Data listing:
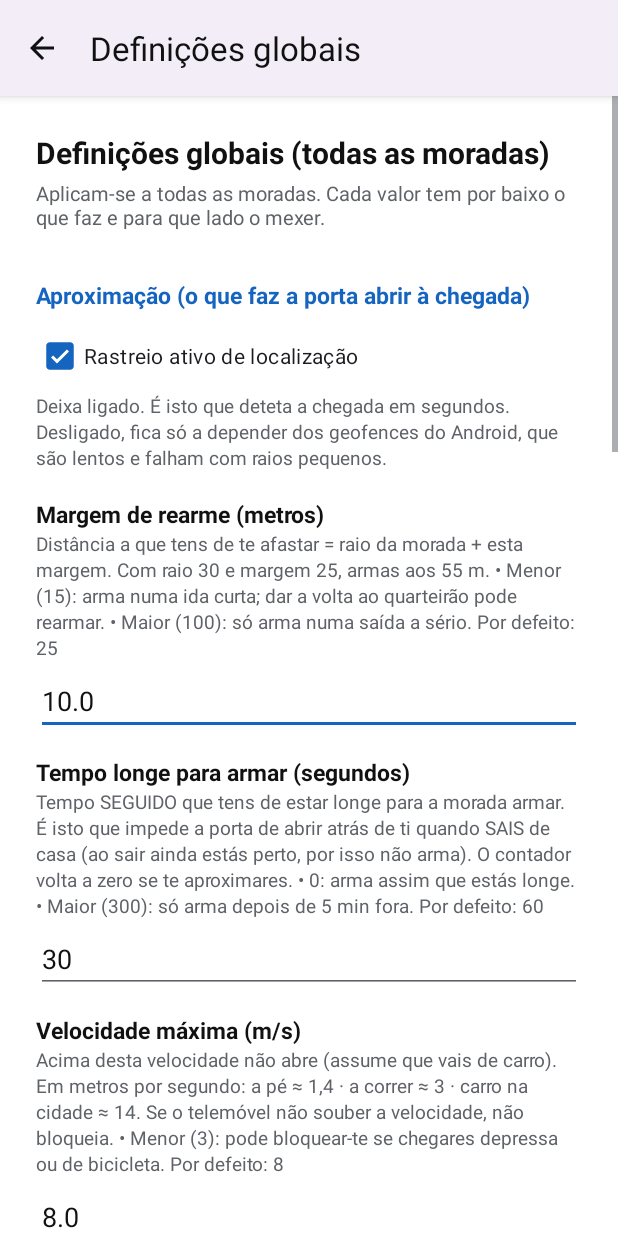
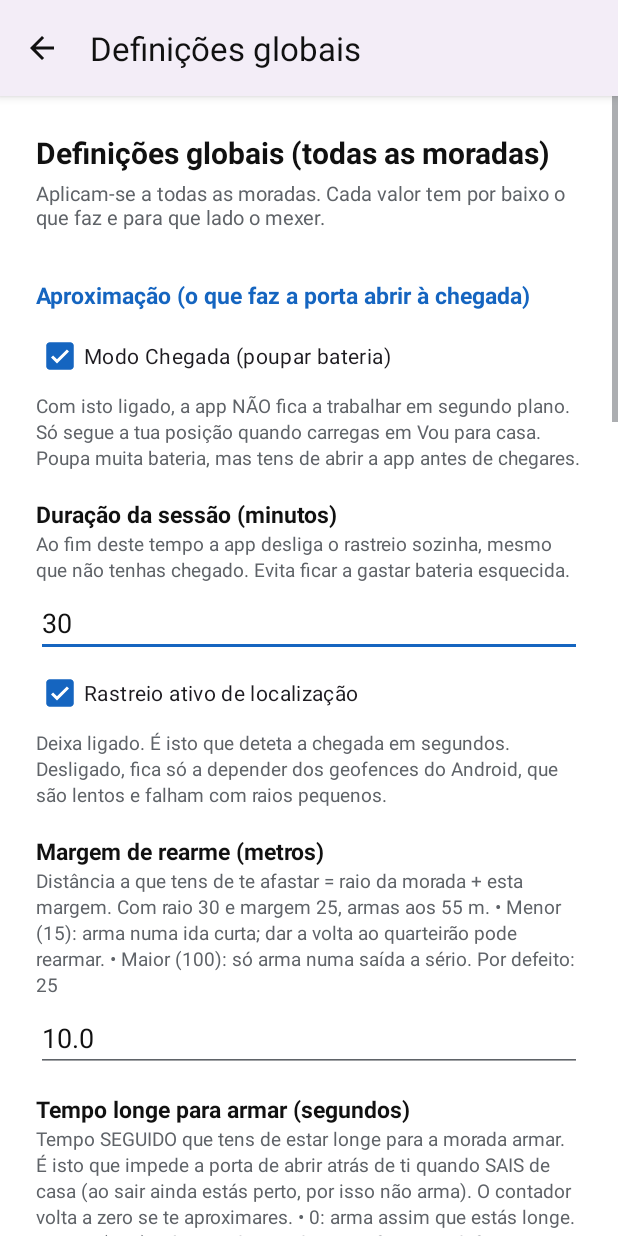
Before and after one commit to zavricardo-debug/abreportaautoshelly, an Android app: the GlobalSettingsActivity screen opened directly, with no data from a screen before it, on a phone screen of 412 x 824 dp. Run offline under Robolectric (Android 15) with nearby library versions, the light colour scheme and no system bars.

Commit message:
Modo Chegada: sem servico permanente, sessao manual ao ir para casa
Pedido: a app nao pode andar sempre a trabalhar em segundo plano (telemovel
a aquecer, bateria a cair). Abrir a app a caminho de casa deve bastar para a
porta abrir a chegada, sem esperar pelas outras variaveis.

Modo Chegada (opcional, nas definicoes globais):
- Fora de uma sessao NAO existe servico nenhum: zero GPS, zero polling de
  Wi-Fi, sem geofences. DoorServiceStarter recusa arrancar, e App.kt e o
  BootReceiver deixam de o ressuscitar ao abrir a app ou ao ligar o telemovel.
- O botao 'Vou para casa' arranca uma sessao: ARMA ja todas as moradas
  activas (forceArm) e liga o rastreio rapido.
- Durante a sessao o motor salta as condicoes de armar - afastamento, tempo
  longe e Wi-Fi de casa. Abrir a app e a prova de intencao. Ficam so as
  proteccoes que importam: distancia, precisao do GPS, velocidade, pausa e
  cooldown.
- A sessao expira sozinha (30 min por defeito, configuravel 1-720) e o
  servico mata-se a si proprio, mesmo que a app ja esteja fechada. Notificacao
  a avisar que deixou de seguir.

O modo antigo continua a existir e e o que fica por defeito; quem nao ligar o
Modo Chegada nao nota diferenca.

Bateria: de rastreio 24 h por dia para ~10-20 min por sessao.
Simulado: chegar de 2 km abre; carregar ja perto abre; nao ir a casa expira
sem gastar mais; sessao de 30 min cobre viagens ate ~30 min.

Co-authored-by: arena-agent <297053741+arena-agent@users.noreply.github.com>

```diff
--- a/workspace-01a06e07-780c-7c53-807f-e100cdba93b8 (2)/ShellyDoor/app/src/main/java/com/example/shellydoor/App.kt
+++ b/workspace-01a06e07-780c-7c53-807f-e100cdba93b8 (2)/ShellyDoor/app/src/main/java/com/example/shellydoor/App.kt
@@ -15,7 +15,7 @@ class App : Application() {
         // Cria as moradas por defeito (Ladra, Alvalade, Argandona) apenas no 1.º arranque
         DoorStore(this).seedIfNeeded()
         // Se a automação estava ligada, re-arranca o serviço na abertura da app
-        if (Prefs(this).autoEnabled) {
+        if (Prefs(this).autoEnabled && !Prefs(this).arrivalModeEnabled) {
             Log.i("App", "A rearmar automação ao arrancar")
             DoorServiceStarter.ensureRunning(this)
         }
--- a/workspace-01a06e07-780c-7c53-807f-e100cdba93b8 (2)/ShellyDoor/app/src/main/java/com/example/shellydoor/BootReceiver.kt
+++ b/workspace-01a06e07-780c-7c53-807f-e100cdba93b8 (2)/ShellyDoor/app/src/main/java/com/example/shellydoor/BootReceiver.kt
@@ -13,7 +13,8 @@ class BootReceiver : BroadcastReceiver() {
             "android.intent.action.LOCKED_BOOT_COMPLETED",
             Intent.ACTION_MY_PACKAGE_REPLACED -> {
                 Log.i(TAG, "${intent.action} — a rearmar a automação")
-                if (Prefs(context).autoEnabled) {
+                val p = Prefs(context)
+                if (p.autoEnabled && !p.arrivalModeEnabled) {
                     DoorServiceStarter.ensureRunning(context.applicationContext)
                 }
             }
--- a/workspace-01a06e07-780c-7c53-807f-e100cdba93b8 (2)/ShellyDoor/app/src/main/java/com/example/shellydoor/GlobalSettingsActivity.kt
+++ b/workspace-01a06e07-780c-7c53-807f-e100cdba93b8 (2)/ShellyDoor/app/src/main/java/com/example/shellydoor/GlobalSettingsActivity.kt
@@ -33,6 +33,8 @@ class GlobalSettingsActivity : AppCompatActivity() {
         val etFarInt = findViewById<EditText>(R.id.etFarInterval)
         val cbActive = findViewById<CheckBox>(R.id.cbActiveTracking)
         val cbWifiArmed = findViewById<CheckBox>(R.id.cbWifiBlocksArmed)
+        val cbArrival = findViewById<CheckBox>(R.id.cbArrivalMode)
+        val etArrivalMin = findViewById<EditText>(R.id.etArrivalMinutes)
 
         etSpeed.setText(prefs.maxSpeedMs.toString())
         etCooldown.setText((prefs.cooldownMs / 1000).toString())
@@ -47,6 +49,8 @@ class GlobalSettingsActivity : AppCompatActivity() {
         etFarInt.setText(prefs.farIntervalSec.toString())
         cbActive.isChecked = prefs.activeTracking
         cbWifiArmed.isChecked = prefs.wifiBlocksWhenArmed
+        cbArrival.isChecked = prefs.arrivalModeEnabled
+        etArrivalMin.setText(prefs.arrivalSessionMinutes.toString())
 
         findViewById<Button>(R.id.btnBattery).setOnClickListener { askIgnoreBatteryOptimizations() }
 
@@ -80,6 +84,15 @@ class GlobalSettingsActivity : AppCompatActivity() {
             prefs.farIntervalSec = (etFarInt.text.toString().toIntOrNull() ?: 45).coerceIn(5, 600)
             prefs.activeTracking = cbActive.isChecked
             prefs.wifiBlocksWhenArmed = cbWifiArmed.isChecked
+            val arrivalAntes = prefs.arrivalModeEnabled
+            prefs.arrivalModeEnabled = cbArrival.isChecked
+            prefs.arrivalSessionMinutes =
+                (etArrivalMin.text.toString().toIntOrNull() ?: 30).coerceIn(1, 720)
+            // Ao LIGAR o modo, corta já o que estiver a correr: é esse o objectivo.
+            if (!arrivalAntes && prefs.arrivalModeEnabled) {
+                prefs.stopArrivalSession()
+                DoorServiceStarter.stopNow(this)
+            }
 
             // Reiniciar o serviço para aplicar os novos ritmos de GPS.
             stopService(Intent(this, DoorService::class.java))
--- a/workspace-01a06e07-780c-7c53-807f-e100cdba93b8 (2)/ShellyDoor/app/src/main/java/com/example/shellydoor/Prefs.kt
+++ b/workspace-01a06e07-780c-7c53-807f-e100cdba93b8 (2)/ShellyDoor/app/src/main/java/com/example/shellydoor/Prefs.kt
@@ -124,6 +124,40 @@ class Prefs(context: Context) {
         get() = sp.getBoolean(KEY_WIFI_BLOCKS_ARMED, false)
         set(v) = sp.edit().putBoolean(KEY_WIFI_BLOCKS_ARMED, v).apply()
 
+    // ---- Modo Chegada (sessão manual, sem serviço permanente) ----
+    /**
+     * Quando ligado, a app NÃO corre em segundo plano de forma permanente.
+     * Só rastreia quando arrancas uma "sessão de chegada" — abres a app a
+     * caminho de casa e ela fica à espera de te ver chegar à porta.
+     *
+     * É o modo que poupa bateria: fora da sessão, zero GPS e zero serviço.
+     */
+    var arrivalModeEnabled: Boolean
+        get() = sp.getBoolean(KEY_ARRIVAL_MODE, false)
+        set(v) = sp.edit().putBoolean(KEY_ARRIVAL_MODE, v).apply()
+
+    /** Instante em que a sessão de chegada termina sozinha. 0 = sem sessão. */
+    var arrivalSessionUntil: Long
+        get() = sp.getLong(KEY_ARRIVAL_UNTIL, 0L)
+        set(v) = sp.edit().putLong(KEY_ARRIVAL_UNTIL, v).apply()
+
+    /** Quantos minutos dura uma sessão de chegada antes de desistir sozinha. */
+    var arrivalSessionMinutes: Int
+        get() = sp.getInt(KEY_ARRIVAL_MINUTES, 30)
+        set(v) = sp.edit().putInt(KEY_ARRIVAL_MINUTES, v).apply()
+
+    fun arrivalSessionActive(): Boolean =
+        arrivalModeEnabled && System.currentTimeMillis() < arrivalSessionUntil
+
+    fun arrivalSessionRemainingS(): Long =
+        if (arrivalSessionActive()) (arrivalSessionUntil - System.currentTimeMillis()) / 1000 else 0L
+
+    fun startArrivalSession() {
+        arrivalSessionUntil = System.currentTimeMillis() + arrivalSessionMinutes * 60_000L
+    }
+
+    fun stopArrivalSession() { arrivalSessionUntil = 0L }
+
     // ---- Auth key GLOBAL (partilhado por todas as moradas) ----
     // Como todos os Shellys estão na mesma conta de nuvem, partilham o mesmo
     // auth_key. Se uma morada tiver o campo vazio, usa-se este valor global.
@@ -160,6 +194,9 @@ class Prefs(context: Context) {
         private const val KEY_COOLDOWN = "cooldownMs"
         private const val KEY_NET_GRACE = "networkGraceSeconds"
         private const val KEY_WIFI_BLOCKS_ARMED = "wifiBlocksWhenArmed"
+        private const val KEY_ARRIVAL_MODE = "arrivalModeEnabled"
+        private const val KEY_ARRIVAL_UNTIL = "arrivalSessionUntil"
+        private const val KEY_ARRIVAL_MINUTES = "arrivalSessionMinutes"
         private const val KEY_AUTH_KEY_GLOBAL = "cloudAuthKeyGlobal"
         private const val KEY_LAST_OPEN = "lastOpen"
         private const val KEY_LAST_RESULT = "lastResult"
--- a/workspace-01a06e07-780c-7c53-807f-e100cdba93b8 (2)/ShellyDoor/app/src/main/res/layout/activity_global_settings.xml
+++ b/workspace-01a06e07-780c-7c53-807f-e100cdba93b8 (2)/ShellyDoor/app/src/main/res/layout/activity_global_settings.xml
@@ -32,6 +32,30 @@
         <TextView
             style="@style/SettingsSection"
             android:text="@string/settings_section_approach" />
+
+        <CheckBox
+            android:id="@+id/cbArrivalMode"
+            android:layout_width="match_parent"
+            android:layout_height="wrap_content"
+            android:text="@string/label_arrival_mode" />
+
+        <TextView
+            style="@style/SettingsCaption"
+            android:text="@string/desc_arrival_mode" />
+
+        <TextView
+            style="@style/SettingsLabel"
+            android:text="@string/label_arrival_minutes" />
+
+        <TextView
+            style="@style/SettingsCaption"
+            android:text="@string/desc_arrival_minutes" />
+
+        <EditText
+            android:id="@+id/etArrivalMinutes"
+            style="@style/SettingsField"
+            android:inputType="number"
+            android:hint="@string/hint_arrival_minutes" />
 
         <CheckBox
             android:id="@+id/cbActiveTracking"
--- a/workspace-01a06e07-780c-7c53-807f-e100cdba93b8 (2)/ShellyDoor/app/src/main/res/values/strings.xml
+++ b/workspace-01a06e07-780c-7c53-807f-e100cdba93b8 (2)/ShellyDoor/app/src/main/res/values/strings.xml
@@ -179,4 +179,10 @@ Por defeito: 1</string>
     <string name="label_away_override">Tempo longe desta morada (segundos)</string>
     <string name="desc_away_override">Só para esta morada. Deixa VAZIO para usar o valor global.</string>
     <string name="hint_away_override">vazio = usa o global</string>
+    <string name="btn_arrival_start">🚗 Vou para casa — abrir a porta ao chegar</string>
+    <string name="label_arrival_mode">Modo Chegada (poupar bateria)</string>
+    <string name="desc_arrival_mode">Com isto ligado, a app NÃO fica a trabalhar em segundo plano. Só segue a tua posição quando carregas em "Vou para casa". Poupa muita bateria, mas tens de abrir a app antes de chegares.</string>
+    <string name="label_arrival_minutes">Duração da sessão (minutos)</string>
+    <string name="desc_arrival_minutes">Ao fim deste tempo a app desliga o rastreio sozinha, mesmo que não tenhas chegado. Evita ficar a gastar bateria esquecida.</string>
+    <string name="hint_arrival_minutes">30</string>
 </resources>
```
Also changed, not shown: workspace-01a06e07-780c-7c53-807f-e100cdba93b8 (2)/ShellyDoor/app/src/main/java/com/example/shellydoor/DoorDecisionEngine.kt (+52 -1 lines), workspace-01a06e07-780c-7c53-807f-e100cdba93b8 (2)/ShellyDoor/app/src/main/java/com/example/shellydoor/DoorService.kt (+55 -0 lines), workspace-01a06e07-780c-7c53-807f-e100cdba93b8 (2)/ShellyDoor/app/src/main/java/com/example/shellydoor/DoorServiceStarter.kt (+21 -1 lines), workspace-01a06e07-780c-7c53-807f-e100cdba93b8 (2)/ShellyDoor/app/src/main/java/com/example/shellydoor/MainActivity.kt (+60 -0 lines), workspace-01a06e07-780c-7c53-807f-e100cdba93b8 (2)/ShellyDoor/app/src/main/java/com/example/shellydoor/Notifier.kt (+12 -0 lines), workspace-01a06e07-780c-7c53-807f-e100cdba93b8 (2)/ShellyDoor/app/src/main/res/layout/activity_main.xml (+13 -0 lines).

Directions for this task:
In the records above, locate the lines holding the word "style". Copy each of them.

Solved exercise:
             style="@style/SettingsSection"
+            style="@style/SettingsCaption"
+            style="@style/SettingsLabel"
+            style="@style/SettingsCaption"
+            style="@style/SettingsField"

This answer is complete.